The Mississippi Supreme Court decided to halt a legal challenge against a medical marijuana initiative already on the ballot. The court will not consider the challenge until after the elections, only a few days away, are over.
According to an order filed on Wednesday by Chief Justice Mike Randolph, the Secretary of State Michael Watson has up to November 6 to react to the challenge filed on Tuesday by Mary Hawkins Butler, Madison mayor.
However, Watson’s deadline is not due until three days after the elections.
Butler believes that the initiative does not comply with the state constitution regarding the number of signatures required from Mississippi’s congressional districts. The former secretary of state, Delbert Hosemann, commented that the initiative had qualified for the ballot months ago.
Mississippians for Compassionate Care who back the initiative dismissed Butler’s arguments as groundless and an attempt at undermining the initiative.
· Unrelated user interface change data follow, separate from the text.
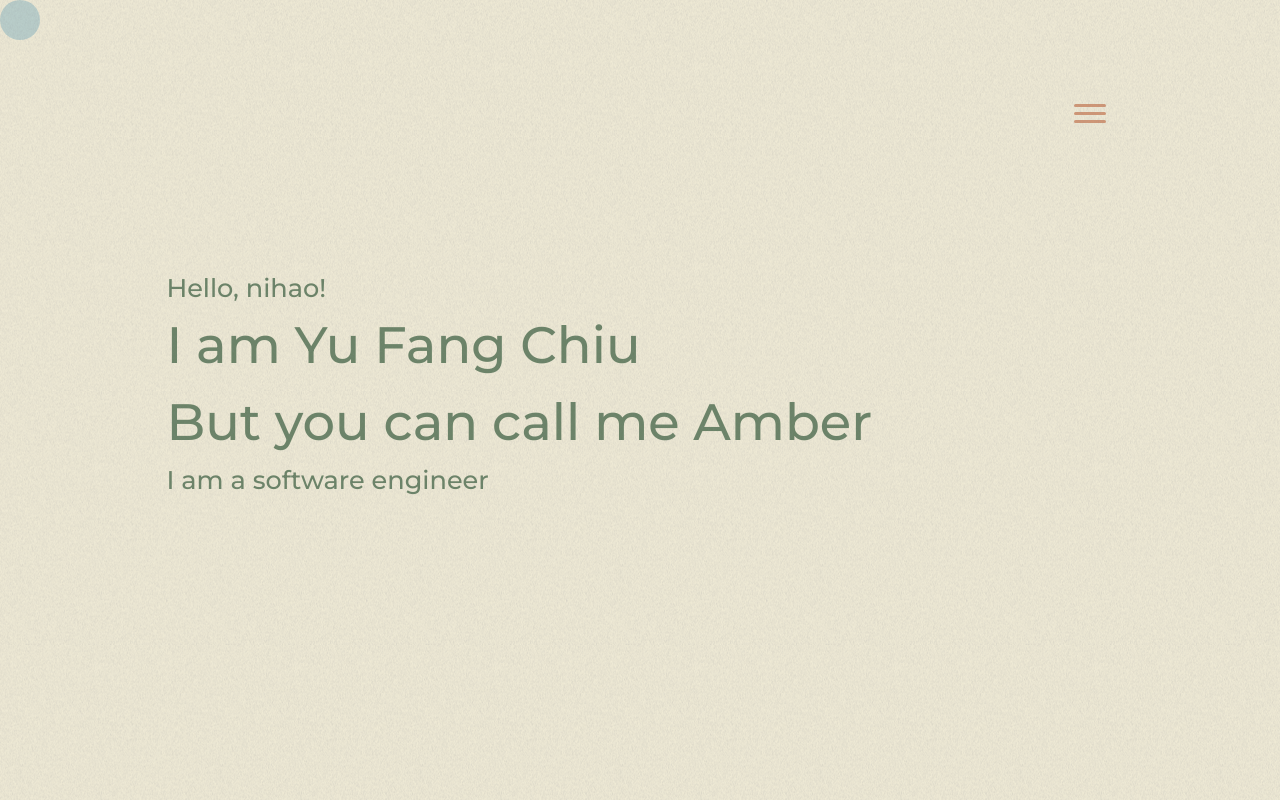
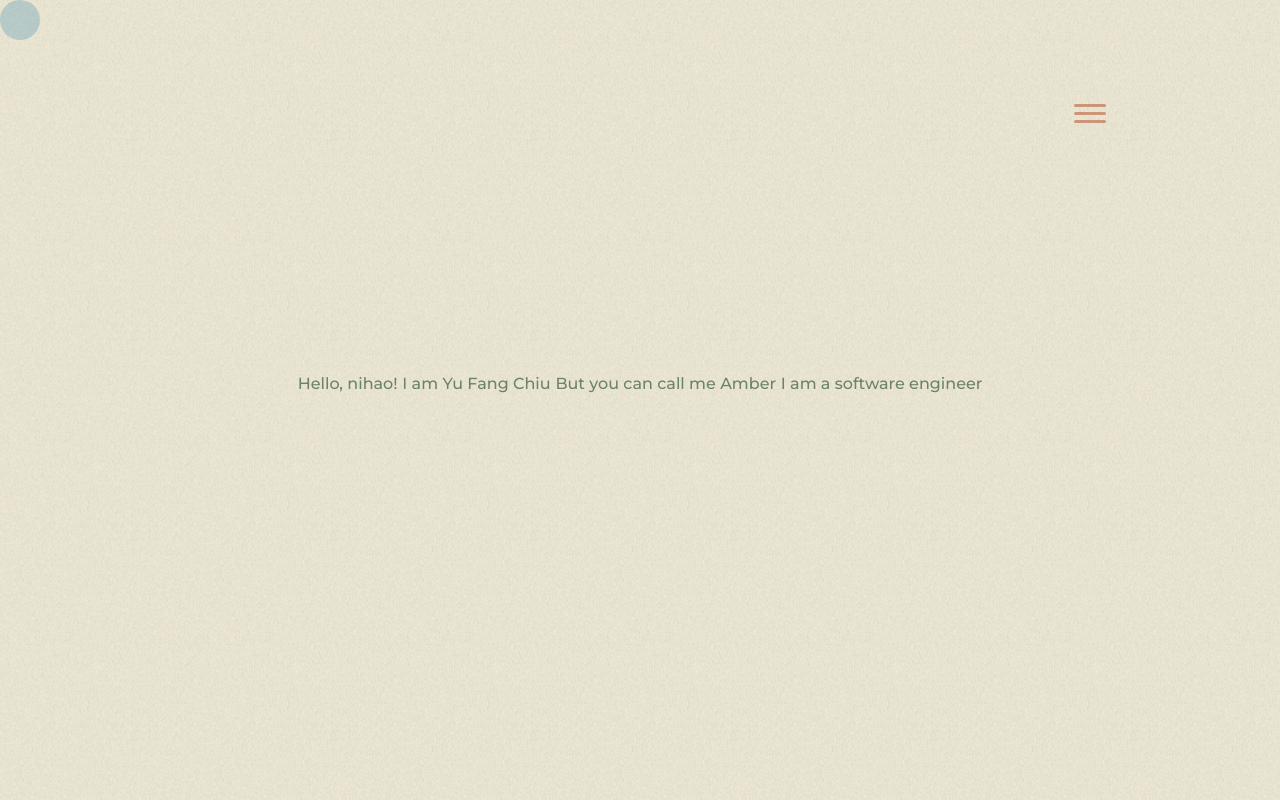
Before and after one commit to amberyufangchiu/nextjs-app-directory, a Next.js app: page / in a window 1280 px wide. Built offline with nearby package versions, Linux system fonts and the light colour scheme.

Commit message:
style(home) modify style

```diff
--- a/app/home.scss
+++ b/app/home.scss
@@ -1,20 +1,40 @@
 .home {
+display: flex;
+flex-direction: row;
+justify-content: center;
+align-items: center;
+width: 100%;
+height: 80%;
+color: #6a8366;
+position: absolute;
+top: 5vw;
+gap: .3rem;
+
+.title {
   display: flex;
   flex-direction: column;
   align-items: flex-start;
   justify-content: center;
-  width: 100%;
-  height: 80%;
-  color: #6a8366;
-  position: absolute;
-  left: 13vw;
-  top: 5vw;
 
   h1 {
-    font-size: 4vw;
+    font-size: 2.4vw;
   }
 
   h2 {
-    font-size: 2vw;
+    font-size: 1.4vw;
+  }
+
+  .tech-stack{
+    margin-top: 4rem;
+    p{
+      font-size: 1rem;
+    }
+    display: flex;
+    flex-direction: row;
+    align-items: center;
+    gap: .4rem;
   }
 }
+
+
+}
--- a/app/index.scss
+++ b/app/index.scss
@@ -2,6 +2,7 @@
   position: absolute;
   width: 100vw;
   height: 100vh;
+  height: 100svh;
   overflow: hidden;
   background-color: #f0ebd6;
   background-repeat: repeat;
```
They went on to say their petition process complied with the prerequisites of the constitution.
In Mississippi, an initiative process demands that petitioners collect registered voter signatures while maintaining no more than one-fifth of signatures per congressional district.
Butler’s point of contention comes from the argument that there has to be an excess in signatures for the initiative from at least one of the state’s four congressional districts.
However, supporters of the initiative argue they gathered more than 220,000 signatures, with the secretary of state, Michael Watson validating over 105,000 signatures officially putting the initiative on the ballot.
According to a recent poll, about 80 percent of residents favor the initiative. Still, the conservative state has had its share of opposition on marijuana legalization.
The Mississippi ballot has two initiatives, initiative 65 and 65A. The former will allow certified physicians to prescribe medical marijuana for debilitating conditions. The latter does not specify certification by physicians.